253140 Leveraging national parks to promote healthy nutrition for individuals and communities: A CDC – National Park Service (NPS) Healthy Foods Assessment

Sunday, October 30, 2011

Alyson Goodman, MD, MPH , Division of Nutrition, Physical Activity and Obesity; Obesity Prevention and Control Branch, U.S. Centers for Disease Control and Prevention, Atlanta, GA
Allison Boothe, MPH , Division of Nutrition, Physical Activity and Obesity, Centers for Disease Control and Prevention, Atlanta, GA
David Wong, MD , Office of Public Health, National Park Service, Albuquerque, NM
Bettylou Sherry, PhD , Division of Nutrition Physical Activity and Obesity, Centers for Disease Control and Prevention, Atlanta, GA
Kurt Rausch , Commercial Services Program, National Park Service, Washington, DC
Heidi M. Blanck, PhD , Division of Nutrition Physical Activity and Obesity, Centers for Disease Control and Prevention, Atlanta, GA
Introduction: In 2010, NPS initiated Healthy Parks Healthy People US, a movement to promote health through improvements to physical activity, mental health and nutrition.
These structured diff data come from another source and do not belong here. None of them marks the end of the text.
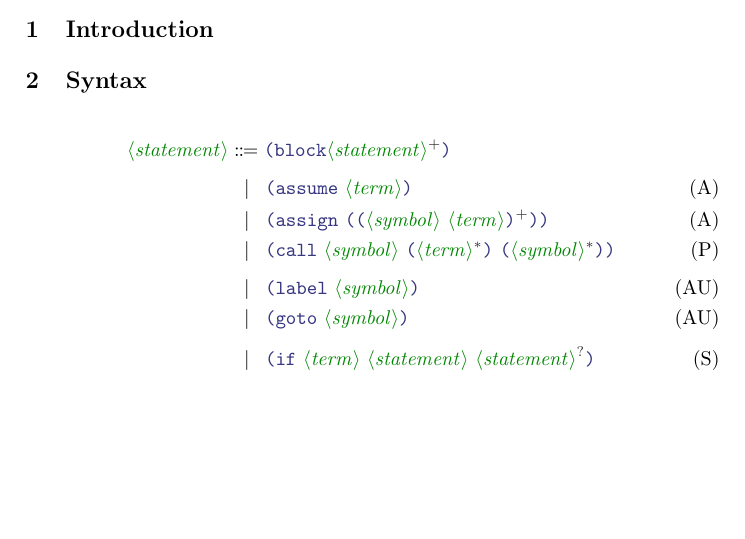
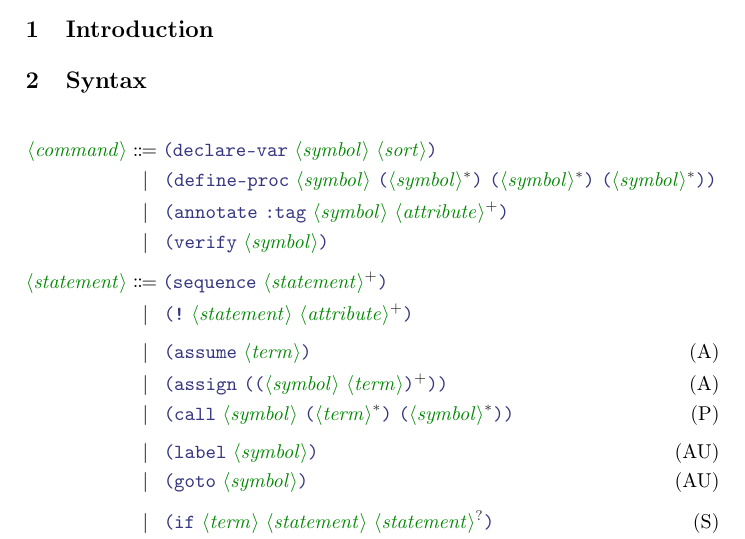
Before and after one commit to gernst/k3, a LaTeX paper (doc/main.tex): part of the page, cut so that both start at the same text, the shorter picture padded with empty space. Compiled offline with pdfLaTeX.

Commit message:
add commands + base statements

```diff
--- a/doc/main.tex
+++ b/doc/main.tex
@@ -59,10 +59,38 @@
 \section{Syntax}
 
 \begin{align}
+\nonterminal{command}
+    & \Coloneqq
+        \LP \terminal{declare-var}~
+            \nonterminal{symbol}~\nonterminal{sort}
+        \RP \notag \\
+    & \alt
+        \LP \terminal{define-proc}~
+            \nonterminal{symbol}~
+            \LP \nonterminal{symbol}\rstar \RP~
+            \LP \nonterminal{symbol}\rstar \RP~
+            \LP \nonterminal{symbol}\rstar \RP
+        \RP \notag \\
+    & \alt
+        \LP
+        \terminal{annotate}~
+        \terminal{:tag}~\nonterminal{symbol}~
+        \nonterminal{attribute}\rplus
+        \RP \notag \\
+    & \alt
+        \LP
+        \terminal{verify}~
+        \nonterminal{symbol}
+        \RP \notag \\[4pt]
 \nonterminal{statement}
     & \Coloneqq
-        \LP \terminal{block}
+        \LP \terminal{sequence}~
             \nonterminal{statement} \rplus
+        \RP \notag \\
+    & \alt
+        \LP \terminal{!}~
+            \nonterminal{statement}~
+            \nonterminal{attribute}\rplus
         \RP \notag \\[4pt]
     & \alt
         \LP \terminal{assume}~
```
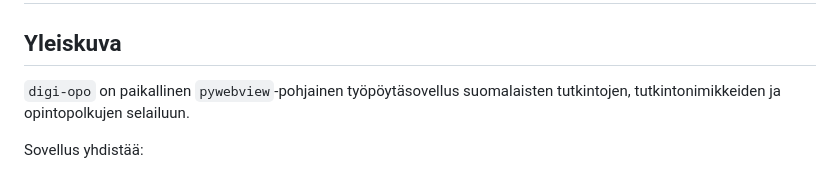
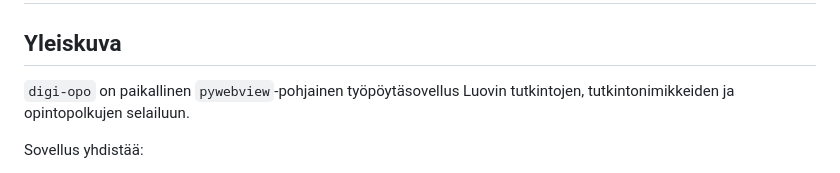
Before and after one commit to belljars/digi-opo, a Markdown page: README.md, the part around the change. Rendered like a GitHub page.

Commit message:
Päivitetty sovelluksen kuvaus README.md-tiedostossa

```diff
--- a/README.md
+++ b/README.md
@@ -2,7 +2,7 @@
 
 ## Yleiskuva
 
-`digi-opo` on paikallinen `pywebview`-pohjainen työpöytäsovellus suomalaisten tutkintojen, tutkintonimikkeiden ja opintopolkujen selailuun.
+`digi-opo` on paikallinen `pywebview`-pohjainen työpöytäsovellus Luovin tutkintojen, tutkintonimikkeiden ja opintopolkujen selailuun.
 
 Sovellus yhdistää:
 
```
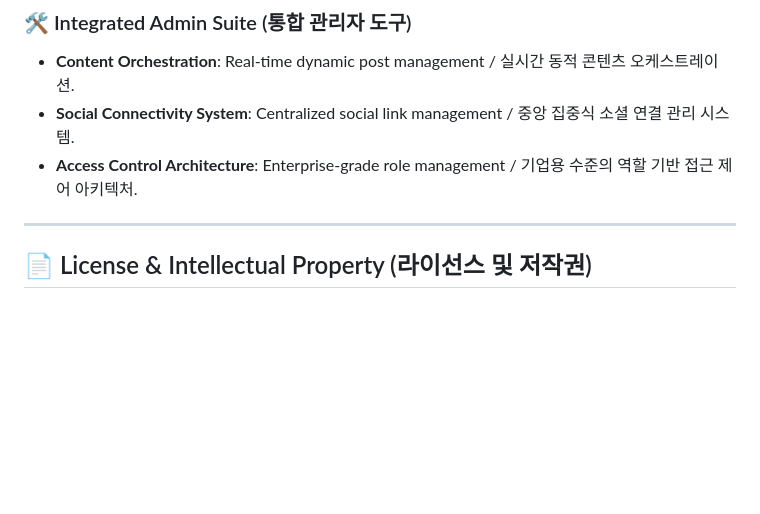
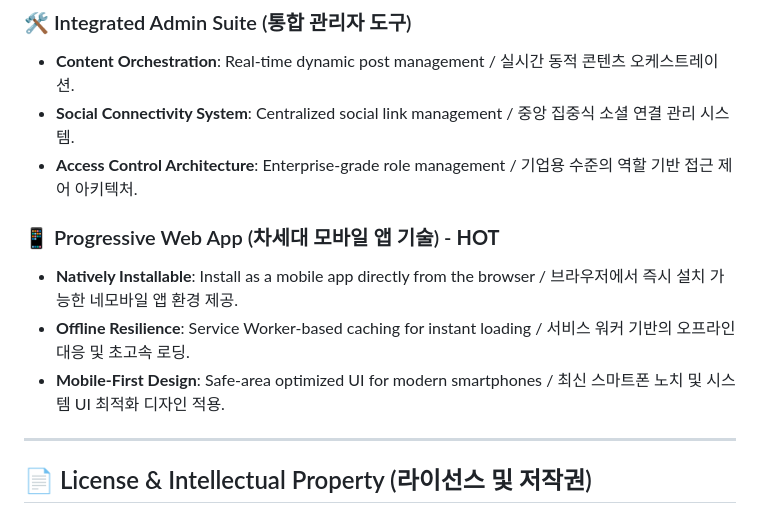
Before and after one commit to srunaic/MyTestBlog, a Markdown page: README.md, the part around the change. Rendered like a GitHub page; blank space fills up the shorter version.

Commit message:
Docs: Update README with Progressive Web App (PWA) features

```diff
--- a/README.md
+++ b/README.md
@@ -53,6 +53,11 @@ Secure multi-user authentication system with custom-designed visual protection l
 - **Social Connectivity System**: Centralized social link management / 중앙 집중식 소셜 연결 관리 시스템.
 - **Access Control Architecture**: Enterprise-grade role management / 기업용 수준의 역할 기반 접근 제어 아키텍처.
 
+### 📱 Progressive Web App (차세대 모바일 앱 기술) - **HOT**
+- **Natively Installable**: Install as a mobile app directly from the browser / 브라우저에서 즉시 설치 가능한 네모바일 앱 환경 제공.
+- **Offline Resilience**: Service Worker-based caching for instant loading / 서비스 워커 기반의 오프라인 대응 및 초고속 로딩.
+- **Mobile-First Design**: Safe-area optimized UI for modern smartphones / 최신 스마트폰 노치 및 시스템 UI 최적화 디자인 적용.
+
 ---
 
 ## 📄 License & Intellectual Property (라이선스 및 저작권)
```
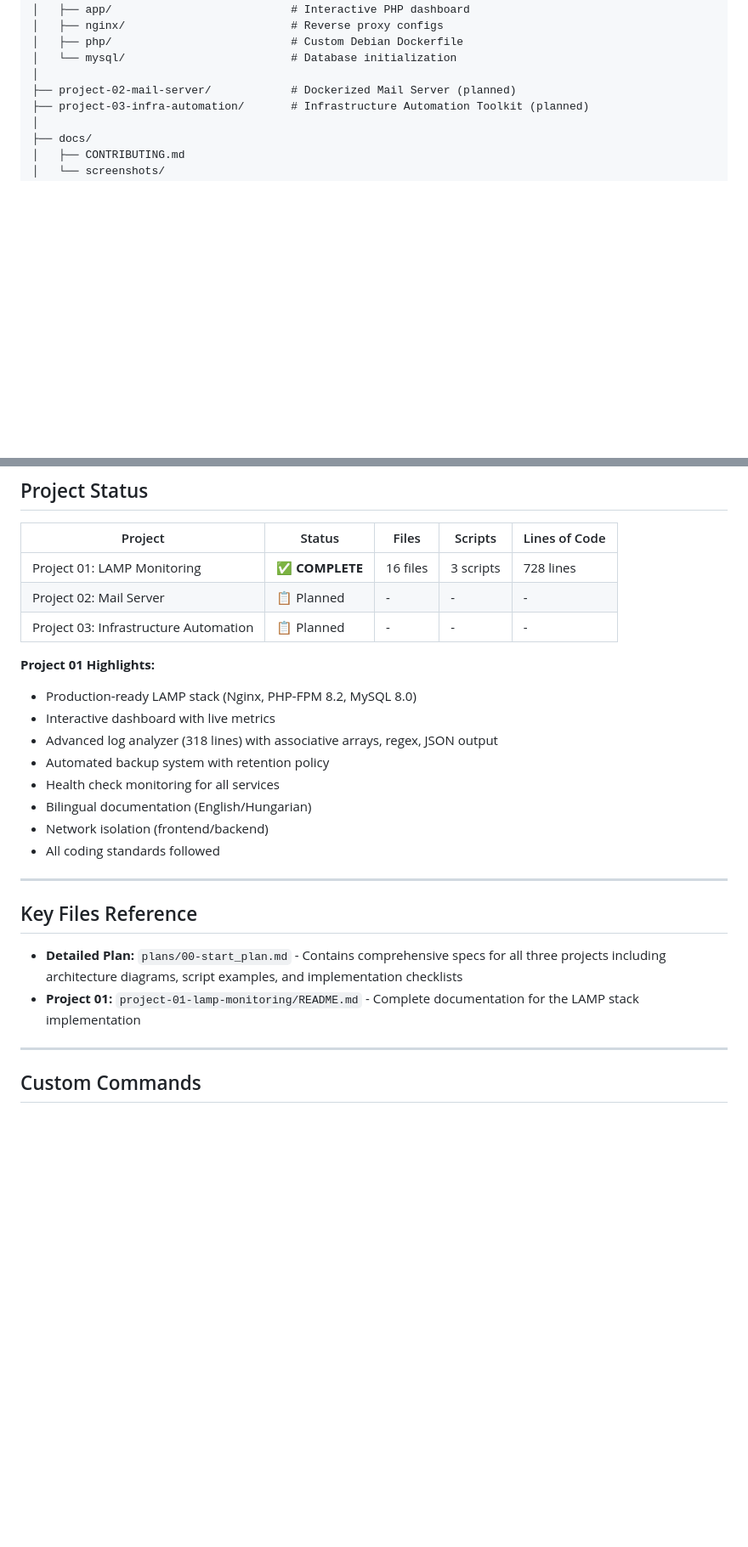
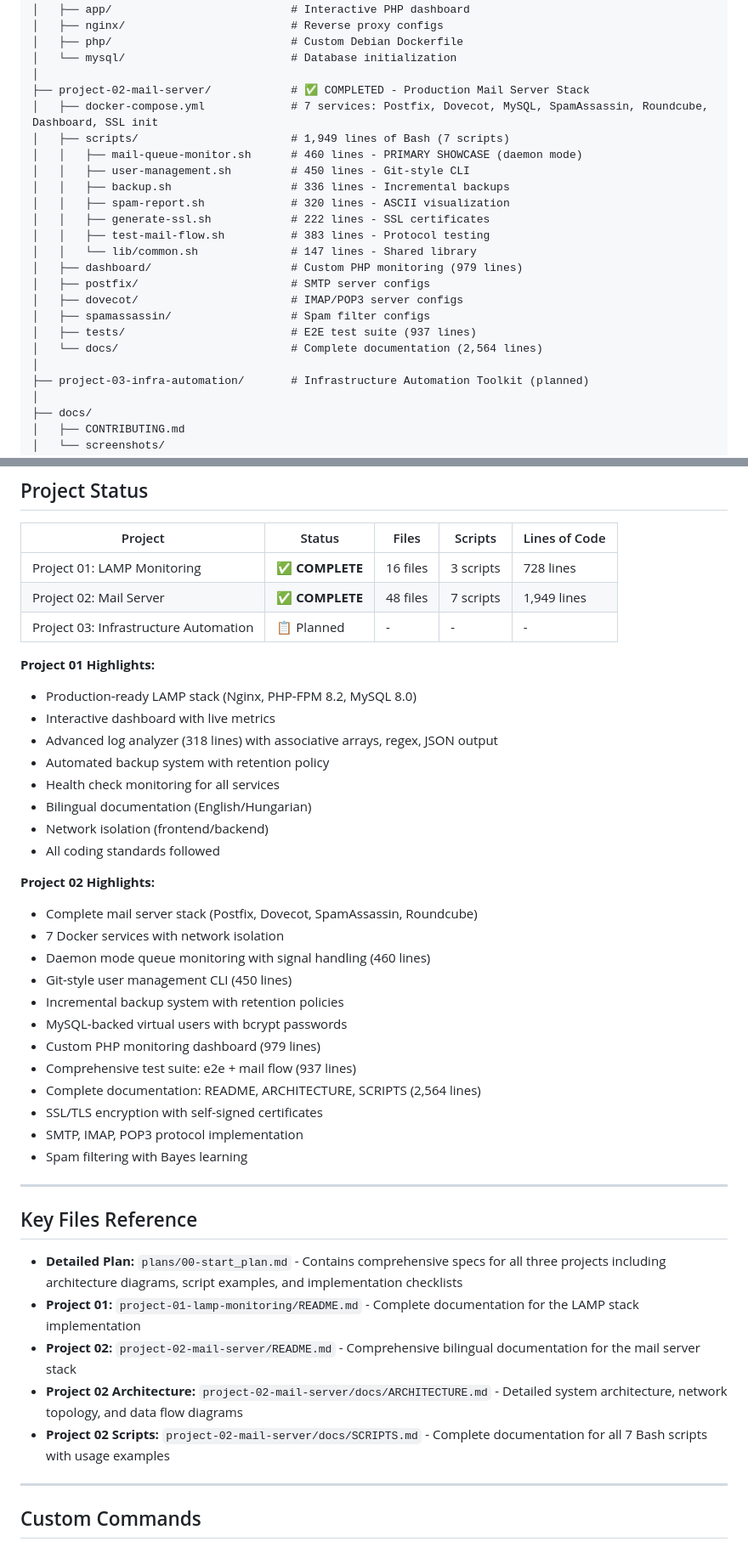
Before and after one commit to w7-mgfcode/linux-sysadmin-portfolio, a Markdown page: CLAUDE.md, 2 parts joined by grey strips. Shown at 85% size. Rendered like a GitHub page; blank space fills up the shorter version.

```diff
--- a/CLAUDE.md
+++ b/CLAUDE.md
@@ -32,7 +32,23 @@ linux-sysadmin-portfolio/
 │   ├── php/                           # Custom Debian Dockerfile
 │   └── mysql/                         # Database initialization
 │
-├── project-02-mail-server/            # Dockerized Mail Server (planned)
+├── project-02-mail-server/            # ✅ COMPLETED - Production Mail Server Stack
+│   ├── docker-compose.yml             # 7 services: Postfix, Dovecot, MySQL, SpamAssassin, Roundcube, Dashboard, SSL init
+│   ├── scripts/                       # 1,949 lines of Bash (7 scripts)
+│   │   ├── mail-queue-monitor.sh      # 460 lines - PRIMARY SHOWCASE (daemon mode)
+│   │   ├── user-management.sh         # 450 lines - Git-style CLI
+│   │   ├── backup.sh                  # 336 lines - Incremental backups
+│   │   ├── spam-report.sh             # 320 lines - ASCII visualization
+│   │   ├── generate-ssl.sh            # 222 lines - SSL certificates
+│   │   ├── test-mail-flow.sh          # 383 lines - Protocol testing
+│   │   └── lib/common.sh              # 147 lines - Shared library
+│   ├── dashboard/                     # Custom PHP monitoring (979 lines)
+│   ├── postfix/                       # SMTP server configs
+│   ├── dovecot/                       # IMAP/POP3 server configs
+│   ├── spamassassin/                  # Spam filter configs
+│   ├── tests/                         # E2E test suite (937 lines)
+│   └── docs/                          # Complete documentation (2,564 lines)
+│
 ├── project-03-infra-automation/       # Infrastructure Automation Toolkit (planned)
 │
 ├── docs/
@@ -130,7 +146,7 @@ All Bash scripts in this project MUST follow these standards:
 | Project | Status | Files | Scripts | Lines of Code |
 |---------|--------|-------|---------|---------------|
 | Project 01: LAMP Monitoring | ✅ **COMPLETE** | 16 files | 3 scripts | 728 lines |
-| Project 02: Mail Server | 📋 Planned | - | - | - |
+| Project 02: Mail Server | ✅ **COMPLETE** | 48 files | 7 scripts | 1,949 lines |
 | Project 03: Infrastructure Automation | 📋 Planned | - | - | - |
 
 **Project 01 Highlights:**
@@ -143,12 +159,29 @@ All Bash scripts in this project MUST follow these standards:
 - Network isolation (frontend/backend)
 - All coding standards followed
 
+**Project 02 Highlights:**
+- Complete mail server stack (Postfix, Dovecot, SpamAssassin, Roundcube)
+- 7 Docker services with network isolation
+- Daemon mode queue monitoring with signal handling (460 lines)
+- Git-style user management CLI (450 lines)
+- Incremental backup system with retention policies
+- MySQL-backed virtual users with bcrypt passwords
+- Custom PHP monitoring dashboard (979 lines)
+- Comprehensive test suite: e2e + mail flow (937 lines)
+- Complete documentation: README, ARCHITECTURE, SCRIPTS (2,564 lines)
+- SSL/TLS encryption with self-signed certificates
+- SMTP, IMAP, POP3 protocol implementation
+- Spam filtering with Bayes learning
+
 ---
 
 ## Key Files Reference
 
 - **Detailed Plan:** `plans/00-start_plan.md` - Contains comprehensive specs for all three projects including architecture diagrams, script examples, and implementation checklists
 - **Project 01:** `project-01-lamp-monitoring/README.md` - Complete documentation for the LAMP stack implementation
+- **Project 02:** `project-02-mail-server/README.md` - Comprehensive bilingual documentation for the mail server stack
+- **Project 02 Architecture:** `project-02-mail-server/docs/ARCHITECTURE.md` - Detailed system architecture, network topology, and data flow diagrams
+- **Project 02 Scripts:** `project-02-mail-server/docs/SCRIPTS.md` - Complete documentation for all 7 Bash scripts with usage examples
 
 ---
 
```
Also changed, not shown: README.md (+31 -7 lines).
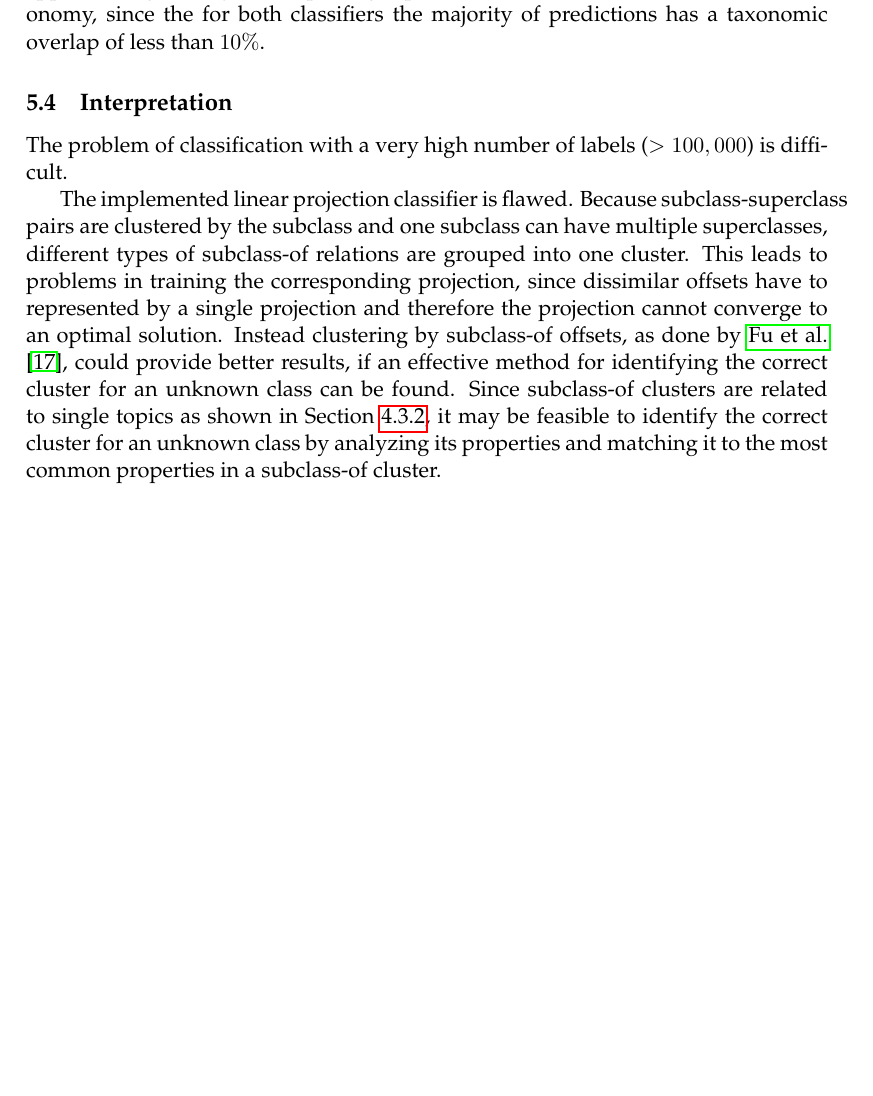
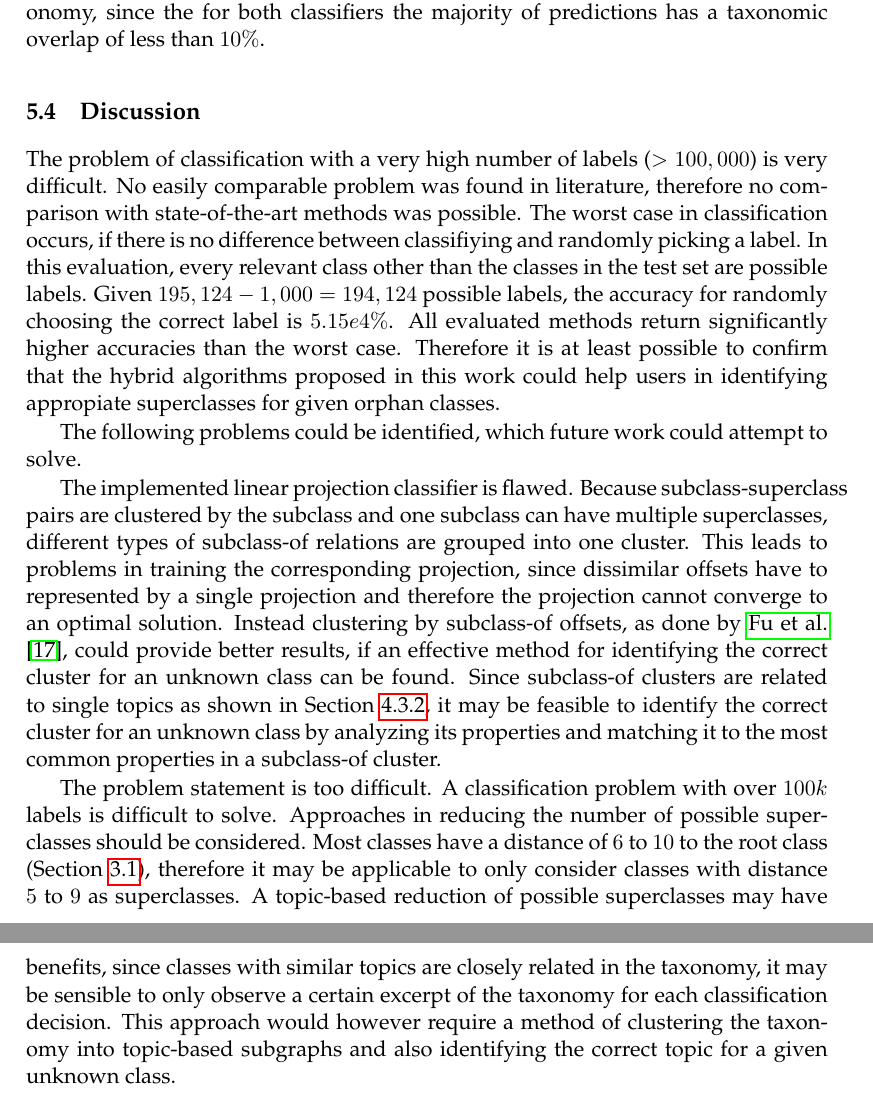
Before and after one commit to AlexBaier/bachelorthesis, a LaTeX thesis (thesis/thesis.ltx, which reads thesis/evaluation.ltx): part of page 56 of 64 before the commit and two parts of pages 56 and 58 of 65 after it, the two joined at a grey line, cut so that both start at the same text, the shorter picture padded with empty space. The pictures show the PDF file thesis/thesis.pdf that the author committed with the source.

Commit message:
Cont. Chapter "Evaluation".

```diff
--- a/thesis/evaluation.ltx
+++ b/thesis/evaluation.ltx
@@ -195,9 +195,17 @@ since the for both classifiers the majority of predictions has a taxonomic overl
 \label{fig:ts+linproj overlap histogram}
 \end{figure}
 
-\subsection{Interpretation}
+\subsection{Discussion}
 
-The problem of classification with a very high number of labels ($>100,000$) is difficult.
+The problem of classification with a very high number of labels ($>100,000$) is very difficult.
+No easily comparable problem was found in literature, therefore no comparison with state-of-the-art methods was possible.
+The worst case in classification occurs, if there is no difference between classifiying and randomly picking a label.
+In this evaluation, every relevant class other than the classes in the test set are possible labels.
+Given $195,124-1,000=194,124$ possible labels, the accuracy for randomly choosing the correct label is $5.15e4\%$.
+All evaluated methods return significantly higher accuracies than the worst case.
+Therefore it is at least possible to confirm that the hybrid algorithms proposed in this work could help users in identifying appropiate superclasses for given orphan classes.
+
+The following  problems could be identified, which future work could attempt to solve.
 
 The implemented linear projection classifier is flawed.
 Because subclass-superclass pairs are clustered by the subclass and one subclass can have multiple superclasses, different types of subclass-of relations are grouped
@@ -208,3 +216,11 @@ Instead clustering by subclass-of offsets, as done by \fullcite{Fu2014}, could p
 can be found.
 Since subclass-of clusters are related to single topics  as shown in Section~\ref{section:vector offset},
 it may be feasible to identify the correct cluster for an unknown class by analyzing its properties and matching it to the most common properties in a subclass-of cluster.
+
+The problem statement is too difficult. A classification problem with over $100k$ labels is difficult to solve.
+Approaches in reducing the number of possible superclasses should be considered.
+Most classes have a distance of $6$ to $10$ to the root class (Section~\ref{section:root taxonomy}),
+therefore it may be applicable to only consider classes with distance $5$ to $9$ as superclasses.
+A topic-based reduction of possible superclasses may have benefits, since classes with similar topics are closely related in the taxonomy,
+it may be sensible to only observe a certain excerpt of the taxonomy for each classification decision.
+This approach would however require a method of clustering the taxonomy into topic-based subgraphs and also identifying the correct topic for a given unknown class.
```
Also changed, not shown: thesis/taxonomy_analysis.ltx (+1 -1 lines), thesis/thesis.pdf.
However, NPS had limited information about the nutritional quality of foods sold in national parks to >280 million visitors annually. This pilot CDC-NPS nutrition environment survey aimed to provide baseline data and inform interventions. Methods: We adapted a validated observational tool to assess availability, pricing and promotion of nutrition offerings at 11 national parks in 6 states during May 2011. We created a novel smart-phone tool to assess free drinking water access, including GPS coordinates. Descriptive statistics provide baseline data for 49 vending machines, 34 snack shops, 21 restaurants, and 157 drinking water access points. Results: Only 34% of beverages offered in vending machines were low in calories. Among snack shops, 23% sold fruit, but 85% sold desserts (e.g. candy, popsicles). Snack shops offered twice as many types (e.g. soda, tea) of sugar-sweetened beverages (meanąSD; 4 ą 1.6) as beverages without added sugar (meanąSD; 2.2 ą 1.9). While 25% of restaurants featured displays promoting energy dense foods, just 5% promoted healthier foods. Only 20% of restaurant menus identified ≥1 healthy option and none listed nutrition information. Among drinking water access points, 78% functioned. Conclusion: This baseline assessment found limited healthy food options in national parks. Increasing promotion and availability of healthy foods and drinking water may aid NPS in improving nutrition for visitors/employees and in serving as a model for community parks and open spaces.

Learning Areas:
Chronic disease management and prevention
Conduct evaluation related to programs, research, and other areas of practice
Public health or related research

Learning Objectives:
-Describe methods for observationally measuring healthy foods access in parks -Identify the uses of smart-phone applications for data collection and analysis in parks and other open spaces -List opportunities for improvement to healthy food access, pricing, and promotion found in a sample of national parks

Keywords: Food and Nutrition, Environment

Presenting author's disclosure statement:

Qualified on the content I am responsible for because: I am qualified to present because I am a pediatrician and medical epidemiologist focusing on chronic disease prevention and epidemiologic assessments of the nutrition environment
Any relevant financial relationships? No

I agree to comply with the American Public Health Association Conflict of Interest and Commercial Support Guidelines, and to disclose to the participants any off-label or experimental uses of a commercial product or service discussed in my presentation.